“We have this opportunity to have our voice heard. You saw what happened in our county this summer with George Floyd. Everybody talked about having an impact. We focused on understanding that this is a place of impact.”
Brewer said he had support from Stefanski and owners Dee and Jimmy Haslam.
“This is my sixth season and I’ve never had an opportunity to talk about it in a team meeting like I have this year. Coach Stefanski was spearheading it almost,” Brewer said. “‘Hey, Ron, do you need to say anything in the team meeting about this? What are our deadlines? Where are we?’
“From the time I found out the information about how many guys were registered and how many were not and I sent that over to him, he was full speed ahead on ‘Let’s see if we can get everybody registered.’ Ownership said, ‘Let’s also encourage their wives and significant others and family members to get registered as well.’”
Stefanski commended the players for understanding their civic duty and “taking the first steps to participate in the democratic process.”
“We’ve encouraged our players to be involved in their communities and to use their voices to make an impact,” Stefanski told the Beacon Journal. “Voting is something we can all do to be heard and I’m pleased our players recognize the importance.”
General Manager Andrew Berry praised Brewer for the “excellent job” he did in enabling the Browns to be one of six NFL teams to reach 100 percent.
“We’re very proud of the level of engagement our players have had in our drive to get people registered to vote,” Berry told the Beacon Journal. “Our guys have taken a proactive approach to educating themselves on key issues and have been advocates of making sure everyone uses their voice to make a positive impact at the polls this November.”
Mayfield, Beckham, Jarvis Landry, Myles Garrett, Stefanski and Berry made voting public service announcements. Jedrick Wills and members of the Columbus Crew played Call of Duty video games with those who had registered to vote.
The NFL mandated that facilities be closed Tuesday for Election Day, although players will still report for daily COVID-19 testing and those injured can come for treatment.
Asked if he came out of the past few months with a new awareness about the social justice issues America faces, Brewer said, “The biggest thing is once we started to ask the question of ‘How you do hold police officers accountable when they step out of line or do something outside the job requirements?’

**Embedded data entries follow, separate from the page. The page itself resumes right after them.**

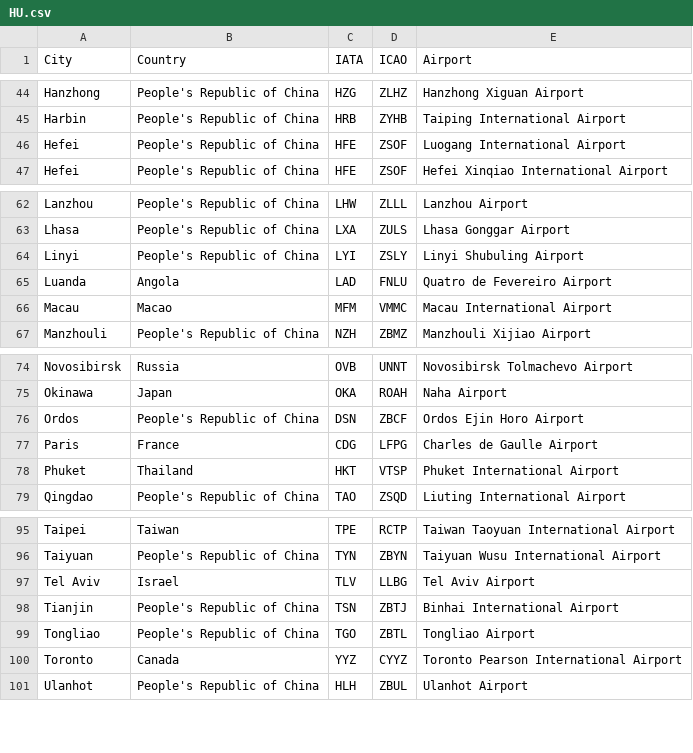
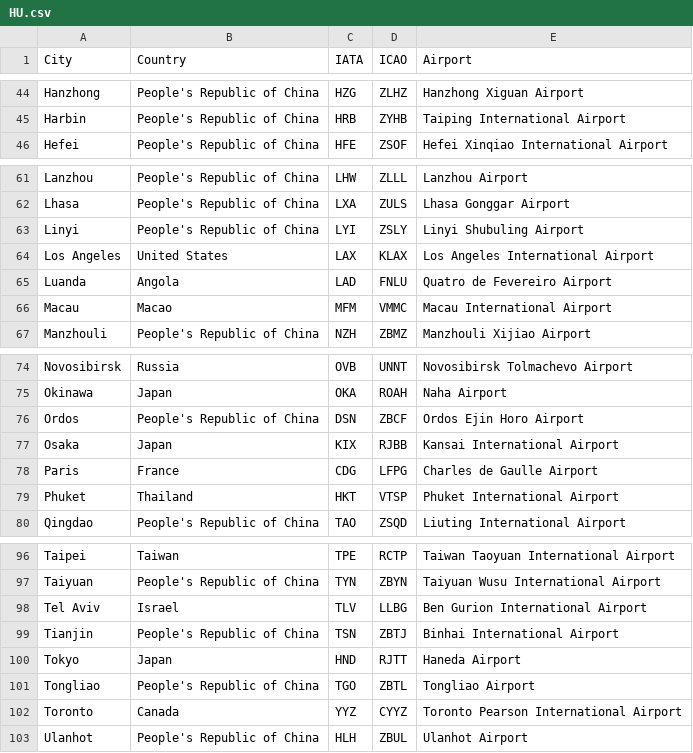
Before and after one commit to linzifan/python_practice, a CSV file: airlines/HU.csv, drawn as a sheet; only a part is shown, gaps mark what is left out.

```diff
--- a/airlines/HU.csv
+++ b/airlines/HU.csv
@@ -45,3 +45,2 @@ Hanzhong,People's Republic of China,HZG,ZLHZ,Hanzhong Xiguan Airport
 Harbin,People's Republic of China,HRB,ZYHB,Taiping International Airport
-Hefei,People's Republic of China,HFE,ZSOF,Luogang International Airport
 Hefei,People's Republic of China,HFE,ZSOF,Hefei Xinqiao International Airport
@@ -64,2 +63,3 @@ Lhasa,People's Republic of China,LXA,ZULS,Lhasa Gonggar Airport
 Linyi,People's Republic of China,LYI,ZSLY,Linyi Shubuling Airport
+Los Angeles,United States,LAX,KLAX,Los Angeles International Airport
 Luanda,Angola,LAD,FNLU,Quatro de Fevereiro Airport
@@ -76,2 +76,3 @@ Okinawa,Japan,OKA,ROAH,Naha Airport
 Ordos,People's Republic of China,DSN,ZBCF,Ordos Ejin Horo Airport
+Osaka,Japan,KIX,RJBB,Kansai International Airport
 Paris,France,CDG,LFPG,Charles de Gaulle Airport
@@ -96,4 +97,5 @@ Taipei,Taiwan,TPE,RCTP,Taiwan Taoyuan International Airport
 Taiyuan,People's Republic of China,TYN,ZBYN,Taiyuan Wusu International Airport
-Tel Aviv,Israel,TLV,LLBG,Tel Aviv Airport
+Tel Aviv,Israel,TLV,LLBG,Ben Gurion International Airport
 Tianjin,People's Republic of China,TSN,ZBTJ,Binhai International Airport
+Tokyo,Japan,HND,RJTT,Haneda Airport
 Tongliao,People's Republic of China,TGO,ZBTL,Tongliao Airport
```
Also changed, not shown: airlines/CZ.csv, airlines/MU.csv, 2 other files.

“As I started to dig and ask questions with the Players Coalition, we talked about police unions and mayors. The next question is ‘Who elects them?’ That’s when the voting came about. My perspective changed because I was not as educated as I should have been on the mayor, the police unions, the contracts, the immunity, the decisions of lower level voting, not just the presidential election. That was another push with our players, ‘This is how the system actually works. These are who are elected, this is where the voting process comes in.’”
A member of the social justice committee, Redwine said he understands why Brewer is so passionate about what they discuss. But in his native Miami, Redwine knows many people who aren’t registered to vote and don’t care about politics. Even if the events of the summer brought an awakening, Redwine, 23, sees much more work to be done.
“This type of stuff has been going on forever. It’s not really a matter of awareness anymore,” Redwine said. “It’s about the people who have the ability to make change, them wanting to make change.”
Redwine wants to believe that the Browns reaching their voter registration goal will set an example. But as Black men and women continue to die at the hands of police, he’s sobered by reality.
“I’m always hopeful that it has some type of impact,” Redwine said, “but it’s a long road ahead.”Back to In the Press
1 / 22